Wednesday, July 04, 2007

Vacationing is Overrated

Why do Americans vacation so much? Do we really think it will make us feel better to go somewhere else? Why do we invest so much time and effort into the process? We’re still the same people we are at home. The only thing that changes is the scenery. And then we always have to return back to our mundane lives afterwards. In my opinion, the entire procedure is highly overrated and a real letdown.

Besides, vacationing is exhausting, expensive and a helluva lot of work overall. You either have to get on a plane or drive in your car, usually going far away, which means you have to spend an inordinate amount of time and effort getting there.

Going to a destination is stressful because of the anticipation. And returning is stressful because of the depression. (Especially if you’re coming back from Las Vegas penniless, which has happened to me more than I care to recall.)

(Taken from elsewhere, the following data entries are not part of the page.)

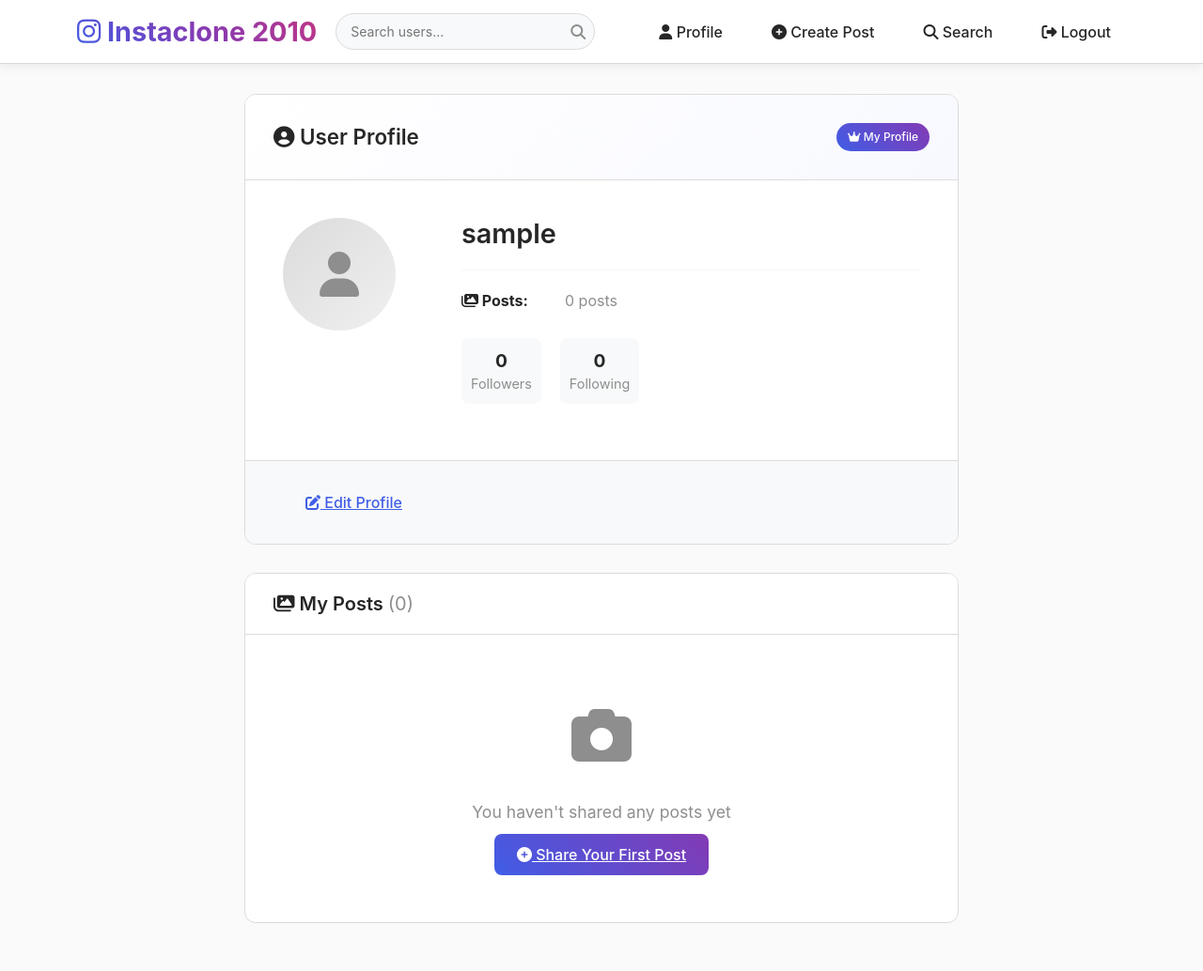
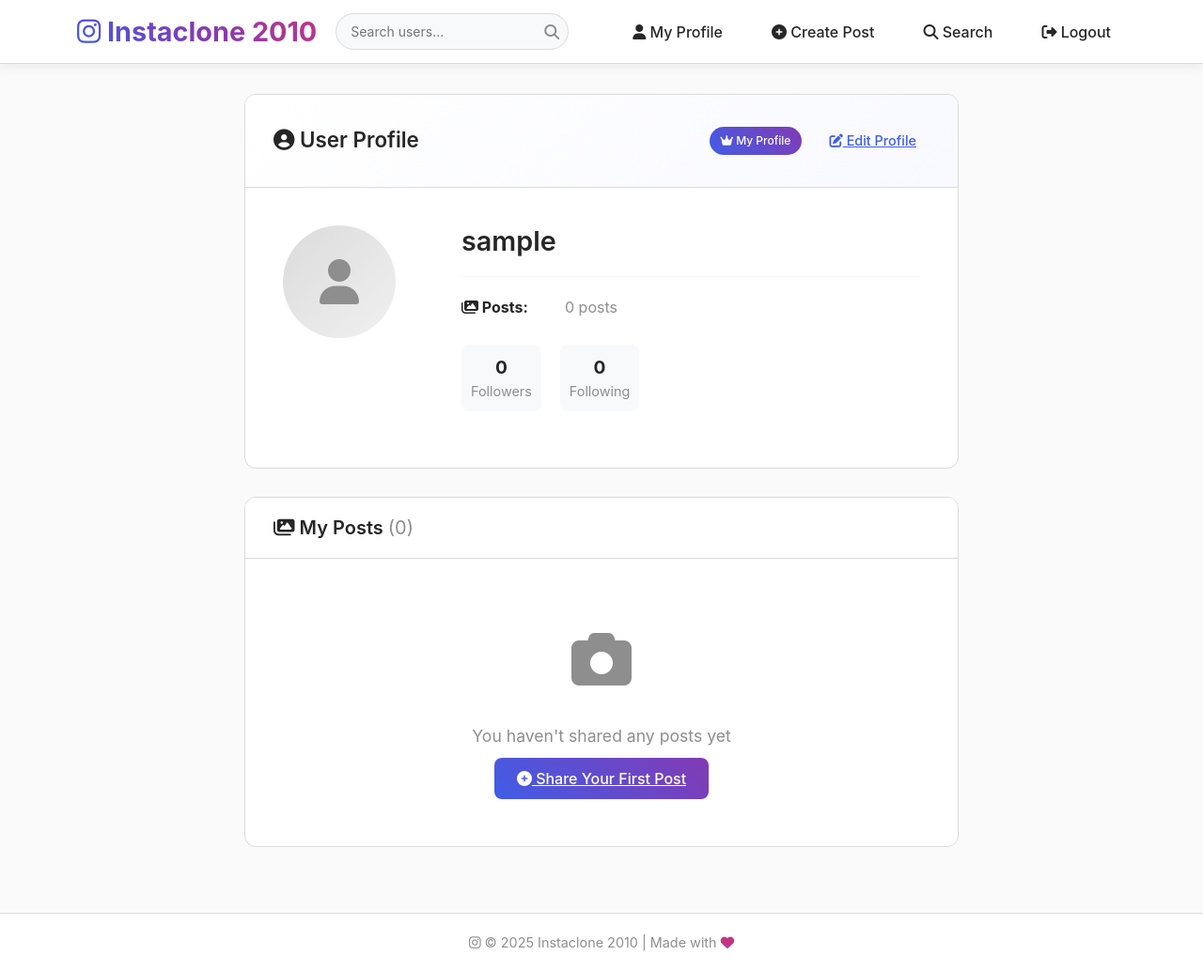
Before and after one commit to Arch0998/django-instaclone-2010, a Django app: a page that uses templates/base.html in a window 1280 px wide. Shown: the top 1034 px of the page at 94% size. After the commit the page ends 1013 px from the top, so only its background shows below. Run offline with Django 5.2, Linux system fonts and the light colour scheme; the visitor is signed in with stand-in values (Sample User, id 1); data comes from the database, SQL or seed files in the repository; data that the repository does not hold is empty.

Commit message:
Update profile templates; change 'Profile' to 'My Profile' and enhance edit profile button layout

```diff
--- a/templates/accounts/profile.html
+++ b/templates/accounts/profile.html
@@ -12,8 +12,13 @@
                     <i class="fas fa-user-circle"></i> User Profile
                 </h3>
                 {% if user == profile_user %}
-                    <div class="profile-badge">
-                        <i class="fas fa-crown"></i> My Profile
+                    <div style="display: flex; align-items: center; gap: 15px;">
+                        <div class="profile-badge">
+                            <i class="fas fa-crown"></i> My Profile
+                        </div>
+                        <a href="{% url 'accounts:edit_profile' %}" class="btn-outline-gradient" style="font-size: 0.9rem; padding: 6px 12px;">
+                            <i class="fas fa-edit"></i> Edit Profile
+                        </a>
                     </div>
                 {% endif %}
             </div>
@@ -85,16 +90,6 @@
                 </div>
             </div>
         </div>
-
-        {% if user == profile_user %}
-            <div class="profile-footer">
-                <div style="display: flex; gap: 15px;">
-                    <a href="{% url 'accounts:edit_profile' %}" class="btn-outline-gradient">
-                        <i class="fas fa-edit"></i> Edit Profile
-                    </a>
-                </div>
-            </div>
-        {% endif %}
     </div>
 
     <!-- Posts Section -->
--- a/templates/base.html
+++ b/templates/base.html
@@ -51,7 +51,7 @@
                 {% if user.is_authenticated %}
                     <li>
                         <a class="nav-link-custom" href="{% url 'accounts:profile' username=user.username %}">
-                            <i class="fas fa-user"></i> Profile
+                            <i class="fas fa-user"></i> My Profile
                         </a>
                     </li>
                     <li>
```
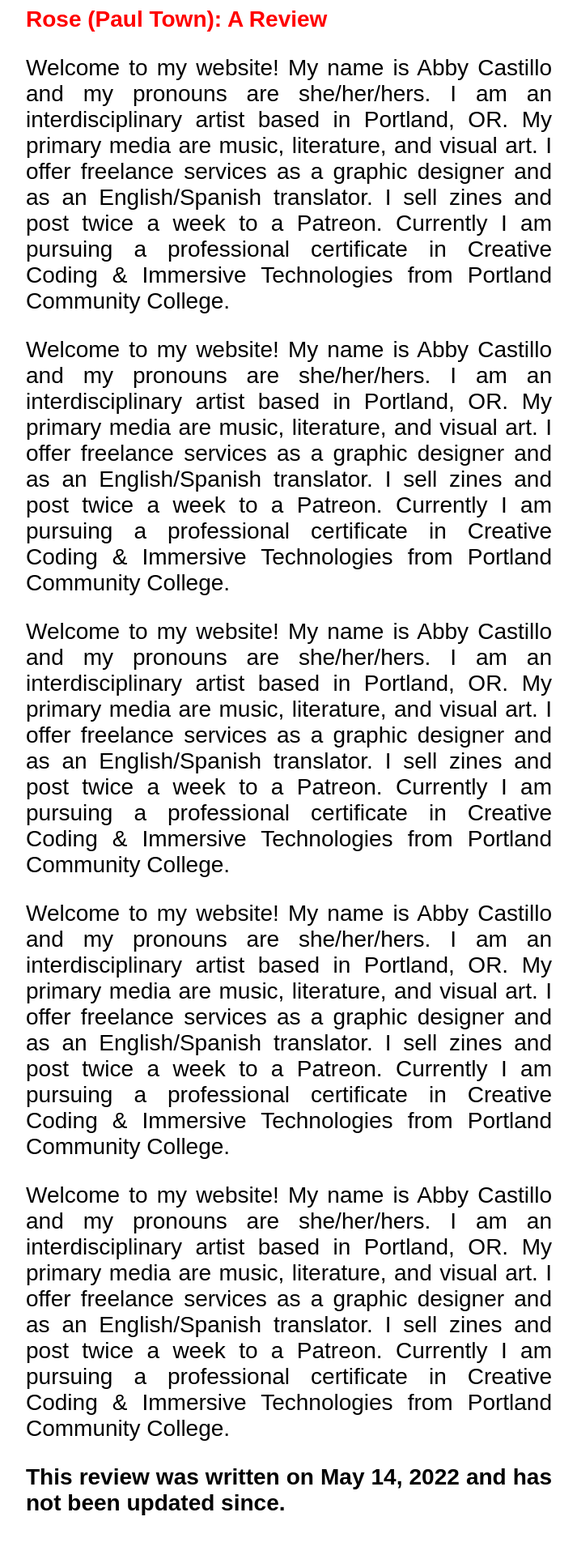
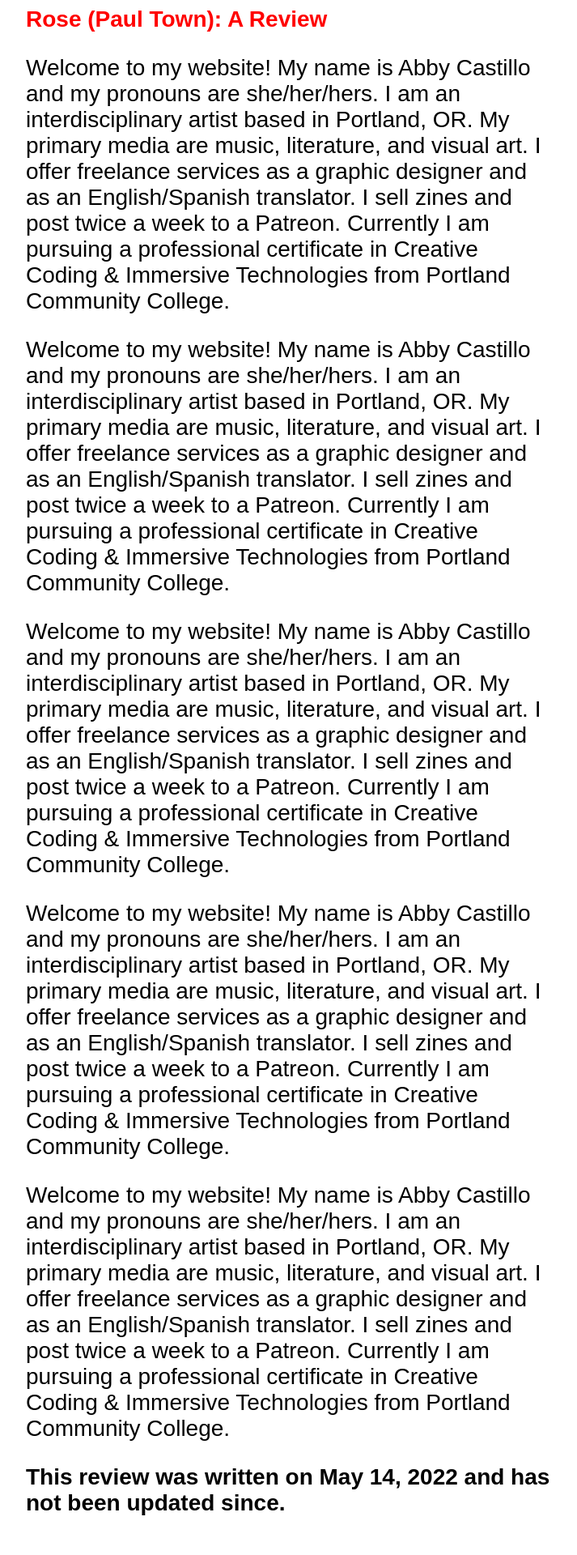
Before and after one commit to 0x000m/old, a Jekyll site: the page built from about.md, in a window 1280 px wide. Shown: the top 1920 px of the page at 81% size, without its empty margins (283-996 px from the left). Built offline with Jekyll 4.4.1, drawn with Linux system fonts in a browser that asks for light colours; our own code applies the rules of GitHub Pages for plain Markdown files.

Commit message:
Update post.html

```diff
--- a/_layouts/post.html
+++ b/_layouts/post.html
@@ -2,7 +2,7 @@
 layout: default
 ---
 
-<style>body{font-size:28px;}h1,h2,h3,h4,h5,h6{font-family:sans-serif;font-size:1em;}h1{color:red;}article{text-align:justify;}</style>
+<style>body{font-size:28px;}h1,h2,h3,h4,h5,h6{font-family:sans-serif;font-size:1em;}h1{color:red;}</style>
 
 <article>
 
```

This is the tourist season here in San Francisco. People from all over the world converge on this place every summer. You can tell a tourist a mile away. They wear those silly t-shirts that say things like “I Was a Prisoner at Alcatraz” or “Take Me to Fisherman’s Wharf,” or even worse, they wear those really insipid Hard Rock CafĂ© shirts. They walk around with those cartoon maps of the city and ask locals questions like, “What do you people eat around here?” and/or “Is it always this windy?” And they take pictures of everything in sight. I saw a guy the other day taking a picture of a seagull. I guess they don’t have them in Missouri.

I like where I live. I have all my creature comforts right here. There’s my local bar, my favorite dry cleaners, clubs and restaurants. I have my dogs, my baseball cable package and the guy at the liquor store down the street sells me beer at a discount. If I want to go to Europe or Africa or some exotic location, I can always watch it on the Travel Network. I can live vicariously through the people on the show. It costs a lot less, I don’t have to fly and I can turn it off when it gets boring.

And besides, going on vacation usually means you have to spend a lot of time with family and relatives, many of whom you would never associate with if they weren’t related to you. When I walk around Fisherman’s Wharf or in Chinatown here in SF, I notice a lot of families fighting. The kids are annoying the parents, the parents are being heavy-handed with the kids, and grandma and grandpa are whacked out on Thorazine. They look miserable and probably wish they were back in Tulsa rather than stuck in an unfamiliar, very expensive place like San Francisco.

They were looking forward all year to a wonderful vacation, they did all this planning, they even bought new luggage and now they’re having a miserable time. Welcome to the American tradition called the vacation.

And with that diatribe out of system, I must leave you if only for a short while. Where am I going? You guessed it.

No comments: